(Data items)
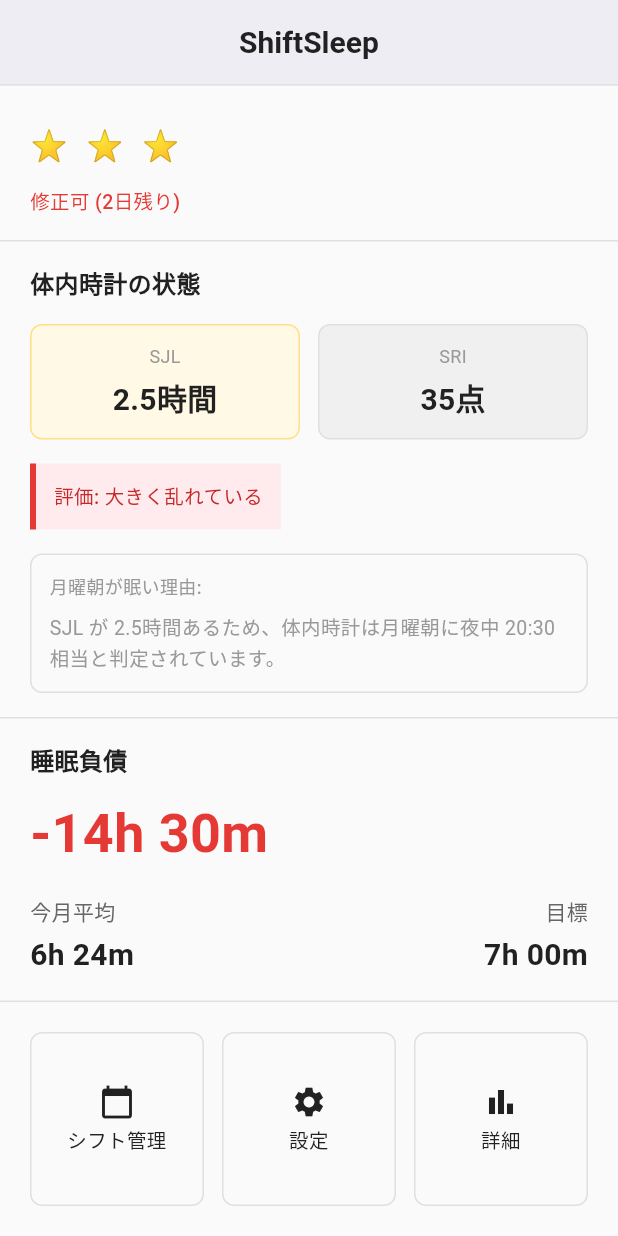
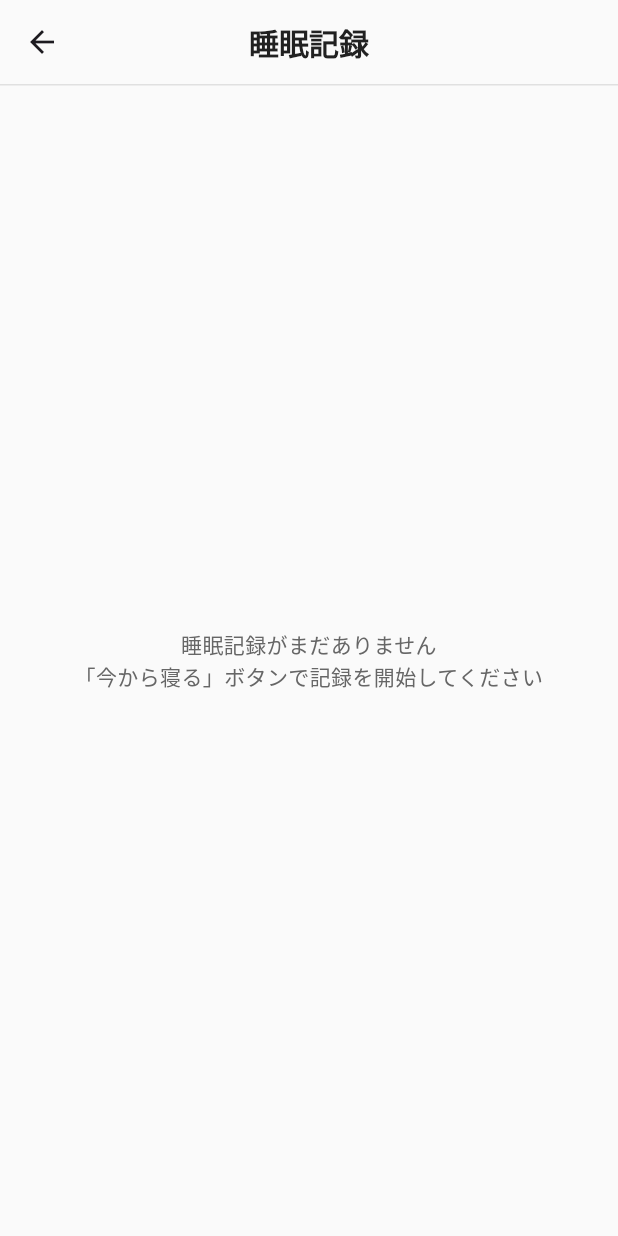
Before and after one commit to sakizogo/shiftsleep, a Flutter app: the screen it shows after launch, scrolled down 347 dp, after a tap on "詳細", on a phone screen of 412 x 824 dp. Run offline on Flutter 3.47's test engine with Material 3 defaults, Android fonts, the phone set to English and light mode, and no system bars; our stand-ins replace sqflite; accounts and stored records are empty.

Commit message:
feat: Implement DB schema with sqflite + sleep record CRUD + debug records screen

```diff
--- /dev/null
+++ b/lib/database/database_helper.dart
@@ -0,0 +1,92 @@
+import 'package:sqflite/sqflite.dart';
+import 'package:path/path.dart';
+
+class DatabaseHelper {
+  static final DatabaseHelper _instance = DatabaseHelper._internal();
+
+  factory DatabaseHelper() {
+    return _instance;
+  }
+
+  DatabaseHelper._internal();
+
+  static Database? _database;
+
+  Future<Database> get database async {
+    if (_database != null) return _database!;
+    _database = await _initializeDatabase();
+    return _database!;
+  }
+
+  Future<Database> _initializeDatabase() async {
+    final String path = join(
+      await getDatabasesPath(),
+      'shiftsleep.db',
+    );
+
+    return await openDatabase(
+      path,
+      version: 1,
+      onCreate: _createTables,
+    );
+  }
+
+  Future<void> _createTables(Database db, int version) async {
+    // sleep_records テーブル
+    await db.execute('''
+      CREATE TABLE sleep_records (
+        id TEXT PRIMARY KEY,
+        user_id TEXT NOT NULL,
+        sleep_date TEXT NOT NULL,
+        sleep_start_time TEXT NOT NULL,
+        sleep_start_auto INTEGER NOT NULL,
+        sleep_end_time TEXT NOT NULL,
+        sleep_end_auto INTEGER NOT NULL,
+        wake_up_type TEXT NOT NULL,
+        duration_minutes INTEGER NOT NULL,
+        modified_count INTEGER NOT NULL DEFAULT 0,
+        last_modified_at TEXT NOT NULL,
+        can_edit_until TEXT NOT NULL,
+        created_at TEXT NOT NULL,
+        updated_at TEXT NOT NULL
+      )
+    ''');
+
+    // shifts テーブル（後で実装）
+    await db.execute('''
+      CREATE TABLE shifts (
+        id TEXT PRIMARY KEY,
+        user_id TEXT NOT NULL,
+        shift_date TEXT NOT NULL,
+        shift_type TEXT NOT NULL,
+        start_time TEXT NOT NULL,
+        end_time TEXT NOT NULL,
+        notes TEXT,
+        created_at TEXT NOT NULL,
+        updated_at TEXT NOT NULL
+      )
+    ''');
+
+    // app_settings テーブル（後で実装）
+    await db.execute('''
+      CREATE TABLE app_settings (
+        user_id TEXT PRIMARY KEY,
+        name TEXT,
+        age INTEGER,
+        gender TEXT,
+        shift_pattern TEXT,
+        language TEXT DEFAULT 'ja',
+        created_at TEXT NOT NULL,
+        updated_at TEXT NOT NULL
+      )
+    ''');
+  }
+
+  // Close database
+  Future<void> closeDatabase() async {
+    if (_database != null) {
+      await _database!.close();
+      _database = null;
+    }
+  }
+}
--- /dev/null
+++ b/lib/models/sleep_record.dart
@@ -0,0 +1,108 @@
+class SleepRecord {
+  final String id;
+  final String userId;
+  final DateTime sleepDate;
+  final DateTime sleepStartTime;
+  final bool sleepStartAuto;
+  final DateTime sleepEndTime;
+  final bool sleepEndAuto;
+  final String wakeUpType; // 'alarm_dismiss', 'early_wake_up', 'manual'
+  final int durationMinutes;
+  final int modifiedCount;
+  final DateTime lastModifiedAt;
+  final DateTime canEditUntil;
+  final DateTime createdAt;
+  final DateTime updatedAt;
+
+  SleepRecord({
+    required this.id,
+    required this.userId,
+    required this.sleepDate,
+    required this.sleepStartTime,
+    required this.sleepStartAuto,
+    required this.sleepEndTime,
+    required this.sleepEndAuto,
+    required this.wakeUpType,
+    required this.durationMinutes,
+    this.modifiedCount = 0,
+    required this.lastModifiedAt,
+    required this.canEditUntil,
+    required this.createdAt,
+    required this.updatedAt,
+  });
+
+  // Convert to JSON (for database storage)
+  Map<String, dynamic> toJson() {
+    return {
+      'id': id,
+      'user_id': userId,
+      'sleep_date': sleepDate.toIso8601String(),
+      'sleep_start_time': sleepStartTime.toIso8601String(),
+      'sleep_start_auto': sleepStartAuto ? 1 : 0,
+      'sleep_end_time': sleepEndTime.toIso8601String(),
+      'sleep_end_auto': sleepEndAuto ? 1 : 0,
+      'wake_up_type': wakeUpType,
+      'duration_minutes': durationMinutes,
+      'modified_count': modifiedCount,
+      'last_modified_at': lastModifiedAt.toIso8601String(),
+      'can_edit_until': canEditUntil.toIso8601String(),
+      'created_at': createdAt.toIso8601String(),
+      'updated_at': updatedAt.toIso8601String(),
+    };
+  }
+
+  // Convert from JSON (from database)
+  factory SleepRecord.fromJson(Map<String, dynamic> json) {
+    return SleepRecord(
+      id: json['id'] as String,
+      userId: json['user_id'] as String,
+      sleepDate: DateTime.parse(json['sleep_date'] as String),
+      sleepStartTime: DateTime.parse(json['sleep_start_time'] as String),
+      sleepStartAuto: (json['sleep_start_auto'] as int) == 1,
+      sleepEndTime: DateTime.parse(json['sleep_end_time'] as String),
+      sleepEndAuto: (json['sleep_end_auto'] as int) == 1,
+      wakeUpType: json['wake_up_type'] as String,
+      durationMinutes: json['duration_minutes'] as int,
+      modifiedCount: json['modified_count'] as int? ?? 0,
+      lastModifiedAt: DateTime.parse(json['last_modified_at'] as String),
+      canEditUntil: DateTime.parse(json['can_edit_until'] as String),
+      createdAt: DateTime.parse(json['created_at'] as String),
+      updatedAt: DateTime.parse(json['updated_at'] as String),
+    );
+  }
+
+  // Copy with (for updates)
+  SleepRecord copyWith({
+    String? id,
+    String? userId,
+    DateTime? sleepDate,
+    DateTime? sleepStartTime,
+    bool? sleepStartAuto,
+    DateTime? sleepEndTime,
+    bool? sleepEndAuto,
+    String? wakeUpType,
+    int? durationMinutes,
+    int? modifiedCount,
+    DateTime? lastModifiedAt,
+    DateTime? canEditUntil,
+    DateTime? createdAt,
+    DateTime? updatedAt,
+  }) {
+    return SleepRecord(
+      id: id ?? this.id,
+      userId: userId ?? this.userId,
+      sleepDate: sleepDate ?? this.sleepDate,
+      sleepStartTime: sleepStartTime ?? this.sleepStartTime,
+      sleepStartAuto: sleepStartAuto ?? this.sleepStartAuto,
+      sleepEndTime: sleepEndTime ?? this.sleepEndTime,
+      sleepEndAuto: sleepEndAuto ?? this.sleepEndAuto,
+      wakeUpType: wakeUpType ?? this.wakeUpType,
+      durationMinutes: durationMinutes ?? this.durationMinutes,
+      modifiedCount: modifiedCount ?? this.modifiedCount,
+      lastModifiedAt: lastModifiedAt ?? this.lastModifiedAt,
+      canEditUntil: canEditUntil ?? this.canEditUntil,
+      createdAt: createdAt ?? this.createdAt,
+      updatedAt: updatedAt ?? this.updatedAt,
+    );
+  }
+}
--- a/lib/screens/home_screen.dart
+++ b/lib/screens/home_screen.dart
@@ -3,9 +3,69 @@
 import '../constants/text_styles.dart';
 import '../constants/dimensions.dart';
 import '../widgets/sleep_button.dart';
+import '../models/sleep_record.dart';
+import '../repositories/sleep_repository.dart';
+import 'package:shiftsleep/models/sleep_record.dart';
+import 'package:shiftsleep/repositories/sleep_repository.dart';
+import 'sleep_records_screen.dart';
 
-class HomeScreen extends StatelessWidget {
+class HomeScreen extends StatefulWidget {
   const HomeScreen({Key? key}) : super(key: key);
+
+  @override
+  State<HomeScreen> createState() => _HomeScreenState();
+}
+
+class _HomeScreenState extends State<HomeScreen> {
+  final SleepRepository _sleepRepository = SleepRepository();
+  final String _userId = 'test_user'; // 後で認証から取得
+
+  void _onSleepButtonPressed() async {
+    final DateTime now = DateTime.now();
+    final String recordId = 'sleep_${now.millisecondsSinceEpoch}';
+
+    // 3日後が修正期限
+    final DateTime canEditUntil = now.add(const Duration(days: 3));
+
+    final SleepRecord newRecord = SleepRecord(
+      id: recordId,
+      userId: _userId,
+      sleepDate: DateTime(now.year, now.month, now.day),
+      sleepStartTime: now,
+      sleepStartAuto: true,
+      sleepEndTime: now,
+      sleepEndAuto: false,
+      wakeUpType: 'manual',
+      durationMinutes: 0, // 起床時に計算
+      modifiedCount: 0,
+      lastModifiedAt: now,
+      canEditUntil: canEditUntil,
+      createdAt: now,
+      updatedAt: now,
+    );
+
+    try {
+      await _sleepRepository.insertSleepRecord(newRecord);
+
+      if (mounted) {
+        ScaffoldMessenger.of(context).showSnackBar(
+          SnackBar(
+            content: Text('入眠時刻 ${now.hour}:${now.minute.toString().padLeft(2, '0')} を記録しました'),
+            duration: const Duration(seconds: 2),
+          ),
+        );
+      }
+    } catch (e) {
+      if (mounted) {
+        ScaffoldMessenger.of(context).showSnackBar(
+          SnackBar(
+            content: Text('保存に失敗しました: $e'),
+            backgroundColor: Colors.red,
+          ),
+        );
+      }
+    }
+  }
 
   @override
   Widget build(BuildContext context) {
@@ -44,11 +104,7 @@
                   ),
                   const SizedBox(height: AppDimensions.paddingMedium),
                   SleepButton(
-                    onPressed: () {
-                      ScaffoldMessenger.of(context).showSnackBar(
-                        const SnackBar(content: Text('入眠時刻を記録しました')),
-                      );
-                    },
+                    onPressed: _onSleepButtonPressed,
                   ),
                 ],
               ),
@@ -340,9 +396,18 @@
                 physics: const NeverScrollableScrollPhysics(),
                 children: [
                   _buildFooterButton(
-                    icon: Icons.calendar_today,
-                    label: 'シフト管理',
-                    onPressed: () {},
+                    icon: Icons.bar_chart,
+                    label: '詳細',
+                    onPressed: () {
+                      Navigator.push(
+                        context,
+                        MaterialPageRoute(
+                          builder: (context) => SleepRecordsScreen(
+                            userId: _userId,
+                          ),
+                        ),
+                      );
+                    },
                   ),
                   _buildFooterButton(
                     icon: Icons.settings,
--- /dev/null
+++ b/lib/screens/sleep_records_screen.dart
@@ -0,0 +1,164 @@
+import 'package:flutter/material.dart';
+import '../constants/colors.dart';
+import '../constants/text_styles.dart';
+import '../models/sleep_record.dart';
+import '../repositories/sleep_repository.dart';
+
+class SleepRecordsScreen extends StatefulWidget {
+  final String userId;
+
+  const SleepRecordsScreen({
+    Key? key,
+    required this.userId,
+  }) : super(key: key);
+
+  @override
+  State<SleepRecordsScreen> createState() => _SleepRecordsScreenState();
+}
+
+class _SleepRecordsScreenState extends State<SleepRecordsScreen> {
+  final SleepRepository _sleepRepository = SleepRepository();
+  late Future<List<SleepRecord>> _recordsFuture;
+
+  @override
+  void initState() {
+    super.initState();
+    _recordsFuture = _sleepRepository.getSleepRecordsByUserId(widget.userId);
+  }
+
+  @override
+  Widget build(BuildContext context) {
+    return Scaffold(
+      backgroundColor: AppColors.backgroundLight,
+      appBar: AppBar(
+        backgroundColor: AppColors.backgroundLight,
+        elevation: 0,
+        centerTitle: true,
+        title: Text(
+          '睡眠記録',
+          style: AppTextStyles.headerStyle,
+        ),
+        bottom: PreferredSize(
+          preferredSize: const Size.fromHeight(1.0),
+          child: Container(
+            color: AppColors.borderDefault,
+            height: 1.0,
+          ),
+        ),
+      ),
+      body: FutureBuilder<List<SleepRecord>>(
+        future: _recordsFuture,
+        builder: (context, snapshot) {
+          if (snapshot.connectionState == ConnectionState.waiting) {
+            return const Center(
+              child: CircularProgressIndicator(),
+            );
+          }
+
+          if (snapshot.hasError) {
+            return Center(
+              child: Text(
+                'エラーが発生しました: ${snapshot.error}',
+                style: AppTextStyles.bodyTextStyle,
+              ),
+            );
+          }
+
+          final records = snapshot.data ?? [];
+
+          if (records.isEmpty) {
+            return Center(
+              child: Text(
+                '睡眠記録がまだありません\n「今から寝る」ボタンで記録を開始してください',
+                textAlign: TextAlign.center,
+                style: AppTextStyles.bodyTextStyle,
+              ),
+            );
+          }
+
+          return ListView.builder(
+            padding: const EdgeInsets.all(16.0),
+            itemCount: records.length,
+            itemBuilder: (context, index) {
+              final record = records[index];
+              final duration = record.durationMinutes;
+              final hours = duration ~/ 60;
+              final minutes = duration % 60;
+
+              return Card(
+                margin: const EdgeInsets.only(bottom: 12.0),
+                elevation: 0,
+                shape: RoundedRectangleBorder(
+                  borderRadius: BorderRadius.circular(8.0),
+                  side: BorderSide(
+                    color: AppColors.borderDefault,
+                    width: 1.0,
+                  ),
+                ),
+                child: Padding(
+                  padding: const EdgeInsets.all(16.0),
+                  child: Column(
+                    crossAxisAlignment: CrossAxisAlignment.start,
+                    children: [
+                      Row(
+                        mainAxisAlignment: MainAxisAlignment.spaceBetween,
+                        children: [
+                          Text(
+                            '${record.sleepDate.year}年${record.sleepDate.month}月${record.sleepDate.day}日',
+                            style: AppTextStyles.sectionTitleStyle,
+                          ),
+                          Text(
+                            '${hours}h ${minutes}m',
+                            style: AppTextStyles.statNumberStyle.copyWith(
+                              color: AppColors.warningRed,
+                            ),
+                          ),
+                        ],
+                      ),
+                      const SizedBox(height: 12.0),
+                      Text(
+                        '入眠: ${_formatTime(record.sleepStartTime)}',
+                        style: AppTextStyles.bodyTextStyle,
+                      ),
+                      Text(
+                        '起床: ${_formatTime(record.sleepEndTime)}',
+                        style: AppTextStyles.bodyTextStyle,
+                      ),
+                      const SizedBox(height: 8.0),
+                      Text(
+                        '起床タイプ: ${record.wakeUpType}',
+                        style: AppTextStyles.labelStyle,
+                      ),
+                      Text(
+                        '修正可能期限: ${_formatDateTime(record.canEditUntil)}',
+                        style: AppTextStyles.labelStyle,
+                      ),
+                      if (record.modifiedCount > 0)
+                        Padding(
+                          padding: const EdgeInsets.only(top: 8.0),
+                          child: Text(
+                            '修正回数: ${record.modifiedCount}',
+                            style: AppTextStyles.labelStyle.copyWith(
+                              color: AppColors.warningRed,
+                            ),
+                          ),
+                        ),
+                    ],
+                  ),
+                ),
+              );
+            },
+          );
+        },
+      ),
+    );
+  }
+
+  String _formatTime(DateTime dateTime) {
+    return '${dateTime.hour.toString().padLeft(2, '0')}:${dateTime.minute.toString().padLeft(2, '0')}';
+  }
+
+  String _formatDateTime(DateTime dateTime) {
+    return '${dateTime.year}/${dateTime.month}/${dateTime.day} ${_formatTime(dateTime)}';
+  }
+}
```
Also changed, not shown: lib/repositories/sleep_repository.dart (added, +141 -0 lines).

→ **YOUR TASK**: Search the data for the word "async" and copy each line where it appears.

→ **SOLUTION**:
+  Future<Database> get database async {
+  Future<Database> _initializeDatabase() async {
+  Future<void> _createTables(Database db, int version) async {
+  Future<void> closeDatabase() async {
+  void _onSleepButtonPressed() async {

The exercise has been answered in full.